━━━━━ Provided information ━━━━━
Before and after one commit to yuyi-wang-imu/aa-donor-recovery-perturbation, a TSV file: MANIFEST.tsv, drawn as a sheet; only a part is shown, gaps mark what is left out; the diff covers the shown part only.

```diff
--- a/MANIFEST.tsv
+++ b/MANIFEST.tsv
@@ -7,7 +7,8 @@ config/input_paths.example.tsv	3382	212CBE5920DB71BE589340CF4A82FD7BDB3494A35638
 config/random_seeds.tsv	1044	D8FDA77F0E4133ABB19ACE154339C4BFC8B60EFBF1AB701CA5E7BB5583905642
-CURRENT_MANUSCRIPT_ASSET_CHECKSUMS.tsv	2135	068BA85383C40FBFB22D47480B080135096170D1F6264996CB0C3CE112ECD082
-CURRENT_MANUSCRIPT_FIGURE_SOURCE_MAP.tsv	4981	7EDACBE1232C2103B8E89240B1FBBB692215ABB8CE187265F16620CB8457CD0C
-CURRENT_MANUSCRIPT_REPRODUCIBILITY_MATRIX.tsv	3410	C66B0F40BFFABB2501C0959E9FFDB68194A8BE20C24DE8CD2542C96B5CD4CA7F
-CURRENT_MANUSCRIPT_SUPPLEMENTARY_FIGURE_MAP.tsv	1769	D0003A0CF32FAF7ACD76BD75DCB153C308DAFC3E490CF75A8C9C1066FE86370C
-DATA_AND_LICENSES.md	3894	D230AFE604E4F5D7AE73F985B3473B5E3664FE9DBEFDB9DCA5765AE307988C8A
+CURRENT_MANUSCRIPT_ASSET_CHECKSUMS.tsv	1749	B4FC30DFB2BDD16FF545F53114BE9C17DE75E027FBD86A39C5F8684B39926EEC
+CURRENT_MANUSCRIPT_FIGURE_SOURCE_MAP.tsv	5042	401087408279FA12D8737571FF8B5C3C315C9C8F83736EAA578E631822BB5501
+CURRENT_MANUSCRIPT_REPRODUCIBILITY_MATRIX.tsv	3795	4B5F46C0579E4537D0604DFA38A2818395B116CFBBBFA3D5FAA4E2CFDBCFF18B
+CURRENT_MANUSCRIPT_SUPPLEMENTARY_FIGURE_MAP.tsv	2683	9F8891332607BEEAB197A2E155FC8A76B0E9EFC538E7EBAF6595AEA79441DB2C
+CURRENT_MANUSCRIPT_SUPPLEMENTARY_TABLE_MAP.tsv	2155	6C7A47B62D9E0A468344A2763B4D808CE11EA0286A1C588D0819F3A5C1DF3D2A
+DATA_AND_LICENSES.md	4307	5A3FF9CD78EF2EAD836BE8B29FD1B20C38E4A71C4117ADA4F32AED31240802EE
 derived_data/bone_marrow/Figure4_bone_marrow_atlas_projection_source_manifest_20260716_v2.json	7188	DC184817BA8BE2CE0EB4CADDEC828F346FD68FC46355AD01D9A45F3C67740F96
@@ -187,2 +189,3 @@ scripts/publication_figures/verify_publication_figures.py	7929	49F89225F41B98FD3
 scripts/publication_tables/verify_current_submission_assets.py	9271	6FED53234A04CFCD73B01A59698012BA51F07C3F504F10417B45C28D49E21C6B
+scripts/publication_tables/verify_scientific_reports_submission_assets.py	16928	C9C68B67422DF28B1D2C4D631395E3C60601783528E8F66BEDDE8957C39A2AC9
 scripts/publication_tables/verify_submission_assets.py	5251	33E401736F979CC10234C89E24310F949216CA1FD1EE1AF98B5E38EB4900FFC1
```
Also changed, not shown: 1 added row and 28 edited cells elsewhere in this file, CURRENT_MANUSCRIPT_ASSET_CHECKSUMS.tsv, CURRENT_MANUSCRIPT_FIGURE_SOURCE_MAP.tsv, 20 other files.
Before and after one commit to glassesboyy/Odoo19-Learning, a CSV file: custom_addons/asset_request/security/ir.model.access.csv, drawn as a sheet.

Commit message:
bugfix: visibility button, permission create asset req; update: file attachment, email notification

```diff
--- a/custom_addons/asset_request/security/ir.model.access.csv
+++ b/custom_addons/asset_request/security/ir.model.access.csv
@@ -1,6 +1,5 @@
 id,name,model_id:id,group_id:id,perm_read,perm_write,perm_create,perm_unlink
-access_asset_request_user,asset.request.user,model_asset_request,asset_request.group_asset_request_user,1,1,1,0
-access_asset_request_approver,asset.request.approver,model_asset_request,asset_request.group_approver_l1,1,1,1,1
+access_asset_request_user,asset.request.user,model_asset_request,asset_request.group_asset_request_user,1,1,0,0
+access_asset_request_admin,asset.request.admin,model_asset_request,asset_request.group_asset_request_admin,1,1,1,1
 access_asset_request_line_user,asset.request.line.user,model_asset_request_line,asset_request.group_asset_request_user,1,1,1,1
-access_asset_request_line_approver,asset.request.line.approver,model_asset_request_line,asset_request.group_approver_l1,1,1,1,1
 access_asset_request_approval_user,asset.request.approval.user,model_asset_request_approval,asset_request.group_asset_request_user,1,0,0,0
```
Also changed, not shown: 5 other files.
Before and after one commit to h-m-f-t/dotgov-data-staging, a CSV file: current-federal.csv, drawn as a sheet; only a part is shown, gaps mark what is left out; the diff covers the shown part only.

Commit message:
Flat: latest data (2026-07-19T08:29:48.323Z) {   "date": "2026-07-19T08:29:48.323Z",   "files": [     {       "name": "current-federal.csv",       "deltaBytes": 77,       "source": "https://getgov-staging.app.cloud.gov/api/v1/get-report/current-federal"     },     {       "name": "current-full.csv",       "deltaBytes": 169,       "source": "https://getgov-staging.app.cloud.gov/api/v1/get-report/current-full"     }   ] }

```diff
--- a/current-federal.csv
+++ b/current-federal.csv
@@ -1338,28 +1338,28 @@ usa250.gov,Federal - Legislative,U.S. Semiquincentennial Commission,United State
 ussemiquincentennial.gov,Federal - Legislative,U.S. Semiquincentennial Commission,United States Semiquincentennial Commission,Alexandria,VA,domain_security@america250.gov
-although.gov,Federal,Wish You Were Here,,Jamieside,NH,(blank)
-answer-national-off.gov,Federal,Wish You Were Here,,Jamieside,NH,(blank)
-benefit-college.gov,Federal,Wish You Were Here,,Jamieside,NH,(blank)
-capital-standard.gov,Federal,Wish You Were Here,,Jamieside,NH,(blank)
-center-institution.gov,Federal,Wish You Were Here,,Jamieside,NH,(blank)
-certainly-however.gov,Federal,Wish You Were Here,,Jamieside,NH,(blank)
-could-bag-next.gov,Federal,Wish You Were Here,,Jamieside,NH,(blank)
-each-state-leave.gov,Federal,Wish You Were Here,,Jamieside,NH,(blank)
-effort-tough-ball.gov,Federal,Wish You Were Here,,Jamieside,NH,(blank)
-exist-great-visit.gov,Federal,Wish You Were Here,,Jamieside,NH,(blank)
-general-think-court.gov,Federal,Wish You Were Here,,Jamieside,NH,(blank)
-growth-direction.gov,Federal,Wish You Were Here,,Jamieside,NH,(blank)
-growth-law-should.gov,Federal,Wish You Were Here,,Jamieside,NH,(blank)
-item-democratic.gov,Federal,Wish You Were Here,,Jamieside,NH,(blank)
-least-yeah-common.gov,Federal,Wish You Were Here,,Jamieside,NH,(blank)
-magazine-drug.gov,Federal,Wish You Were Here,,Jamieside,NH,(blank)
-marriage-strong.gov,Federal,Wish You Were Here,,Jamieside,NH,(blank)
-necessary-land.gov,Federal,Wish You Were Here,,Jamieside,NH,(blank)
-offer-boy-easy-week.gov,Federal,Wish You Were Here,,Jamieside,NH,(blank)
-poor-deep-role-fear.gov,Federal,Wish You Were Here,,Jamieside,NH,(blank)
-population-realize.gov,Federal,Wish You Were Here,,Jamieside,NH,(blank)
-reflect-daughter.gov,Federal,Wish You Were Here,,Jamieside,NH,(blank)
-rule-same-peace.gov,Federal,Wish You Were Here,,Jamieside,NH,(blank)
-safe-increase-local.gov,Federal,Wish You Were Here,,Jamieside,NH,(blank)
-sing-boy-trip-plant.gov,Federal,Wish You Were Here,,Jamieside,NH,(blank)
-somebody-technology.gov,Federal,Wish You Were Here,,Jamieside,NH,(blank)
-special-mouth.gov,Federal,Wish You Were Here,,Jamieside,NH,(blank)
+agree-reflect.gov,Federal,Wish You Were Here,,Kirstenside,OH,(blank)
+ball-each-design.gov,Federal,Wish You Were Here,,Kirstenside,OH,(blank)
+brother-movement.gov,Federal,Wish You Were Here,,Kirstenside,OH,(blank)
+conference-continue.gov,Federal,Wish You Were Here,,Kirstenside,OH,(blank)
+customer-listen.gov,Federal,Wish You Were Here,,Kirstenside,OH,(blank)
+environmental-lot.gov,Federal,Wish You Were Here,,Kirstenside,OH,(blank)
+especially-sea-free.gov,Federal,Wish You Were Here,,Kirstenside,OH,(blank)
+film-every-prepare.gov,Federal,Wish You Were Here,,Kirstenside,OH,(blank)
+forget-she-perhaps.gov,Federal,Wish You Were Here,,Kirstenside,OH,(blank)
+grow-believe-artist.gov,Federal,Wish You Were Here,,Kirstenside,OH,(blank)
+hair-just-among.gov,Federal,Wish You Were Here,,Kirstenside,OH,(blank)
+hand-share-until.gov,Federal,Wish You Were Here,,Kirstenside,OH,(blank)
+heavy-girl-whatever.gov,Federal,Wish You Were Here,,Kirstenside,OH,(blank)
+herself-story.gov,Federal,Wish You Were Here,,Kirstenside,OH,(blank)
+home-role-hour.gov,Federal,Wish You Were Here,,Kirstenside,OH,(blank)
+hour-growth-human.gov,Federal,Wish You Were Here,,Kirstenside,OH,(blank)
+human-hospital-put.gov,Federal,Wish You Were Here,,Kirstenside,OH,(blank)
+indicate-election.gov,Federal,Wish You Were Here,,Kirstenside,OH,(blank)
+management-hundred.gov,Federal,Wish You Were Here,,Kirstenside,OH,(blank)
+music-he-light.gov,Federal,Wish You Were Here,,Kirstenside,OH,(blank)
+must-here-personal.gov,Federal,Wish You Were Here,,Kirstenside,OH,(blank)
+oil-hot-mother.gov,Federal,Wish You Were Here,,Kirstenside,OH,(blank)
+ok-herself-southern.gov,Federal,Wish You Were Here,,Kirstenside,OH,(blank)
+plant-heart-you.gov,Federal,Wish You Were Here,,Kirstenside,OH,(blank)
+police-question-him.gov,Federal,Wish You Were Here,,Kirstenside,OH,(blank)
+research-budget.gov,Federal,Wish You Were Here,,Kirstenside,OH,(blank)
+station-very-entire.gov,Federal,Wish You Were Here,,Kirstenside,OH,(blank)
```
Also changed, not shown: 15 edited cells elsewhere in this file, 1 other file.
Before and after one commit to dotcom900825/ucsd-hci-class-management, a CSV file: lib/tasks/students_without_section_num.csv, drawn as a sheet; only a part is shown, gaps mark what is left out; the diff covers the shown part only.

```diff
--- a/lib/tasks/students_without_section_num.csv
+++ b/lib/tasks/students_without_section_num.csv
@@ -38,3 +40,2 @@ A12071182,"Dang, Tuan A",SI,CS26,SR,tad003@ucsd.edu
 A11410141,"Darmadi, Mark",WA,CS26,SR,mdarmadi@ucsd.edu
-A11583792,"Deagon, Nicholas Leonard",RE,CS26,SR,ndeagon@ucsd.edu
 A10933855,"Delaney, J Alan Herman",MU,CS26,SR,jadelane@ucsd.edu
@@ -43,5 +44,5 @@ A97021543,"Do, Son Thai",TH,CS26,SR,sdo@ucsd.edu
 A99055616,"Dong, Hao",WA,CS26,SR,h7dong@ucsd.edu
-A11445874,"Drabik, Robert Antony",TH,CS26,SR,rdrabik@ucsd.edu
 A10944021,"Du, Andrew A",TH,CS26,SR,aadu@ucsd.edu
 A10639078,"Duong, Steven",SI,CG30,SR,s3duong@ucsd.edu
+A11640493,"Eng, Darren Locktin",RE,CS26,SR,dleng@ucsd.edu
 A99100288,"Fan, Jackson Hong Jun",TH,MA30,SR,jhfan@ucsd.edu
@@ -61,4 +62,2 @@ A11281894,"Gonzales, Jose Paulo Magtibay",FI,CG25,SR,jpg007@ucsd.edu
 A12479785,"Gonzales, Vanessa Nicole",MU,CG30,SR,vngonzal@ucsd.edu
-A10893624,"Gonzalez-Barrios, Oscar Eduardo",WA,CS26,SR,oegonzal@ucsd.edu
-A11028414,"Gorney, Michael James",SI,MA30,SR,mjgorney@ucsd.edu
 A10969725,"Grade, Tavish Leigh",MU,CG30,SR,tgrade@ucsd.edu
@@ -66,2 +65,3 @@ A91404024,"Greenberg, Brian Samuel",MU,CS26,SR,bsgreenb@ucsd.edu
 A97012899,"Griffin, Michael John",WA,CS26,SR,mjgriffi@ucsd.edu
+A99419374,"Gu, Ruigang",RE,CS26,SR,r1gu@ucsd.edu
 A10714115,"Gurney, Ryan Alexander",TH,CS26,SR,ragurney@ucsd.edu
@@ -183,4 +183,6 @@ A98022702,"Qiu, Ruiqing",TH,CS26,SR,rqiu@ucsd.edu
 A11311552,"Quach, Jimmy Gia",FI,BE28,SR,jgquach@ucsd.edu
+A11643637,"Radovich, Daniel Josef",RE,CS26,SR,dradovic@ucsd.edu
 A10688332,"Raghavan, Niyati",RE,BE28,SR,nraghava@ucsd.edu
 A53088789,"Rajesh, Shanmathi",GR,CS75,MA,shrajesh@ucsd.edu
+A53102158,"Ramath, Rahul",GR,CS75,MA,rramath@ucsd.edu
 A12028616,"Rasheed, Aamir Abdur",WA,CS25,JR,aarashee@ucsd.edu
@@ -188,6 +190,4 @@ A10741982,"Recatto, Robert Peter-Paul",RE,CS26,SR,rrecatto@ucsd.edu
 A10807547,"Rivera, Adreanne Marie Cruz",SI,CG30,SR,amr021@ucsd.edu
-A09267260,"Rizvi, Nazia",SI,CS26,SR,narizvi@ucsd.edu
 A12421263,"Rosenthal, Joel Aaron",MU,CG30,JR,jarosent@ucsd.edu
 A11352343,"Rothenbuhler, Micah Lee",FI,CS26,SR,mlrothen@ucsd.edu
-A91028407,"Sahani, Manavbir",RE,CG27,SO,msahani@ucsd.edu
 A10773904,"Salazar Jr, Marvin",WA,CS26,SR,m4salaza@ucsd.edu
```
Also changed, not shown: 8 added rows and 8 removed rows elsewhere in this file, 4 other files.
━━━━━
Take each line above that holds the string "Michael" and copy it.

Solved problem:
-A11028414,"Gorney, Michael James",SI,MA30,SR,mjgorney@ucsd.edu
 A97012899,"Griffin, Michael John",WA,CS26,SR,mjgriffi@ucsd.edu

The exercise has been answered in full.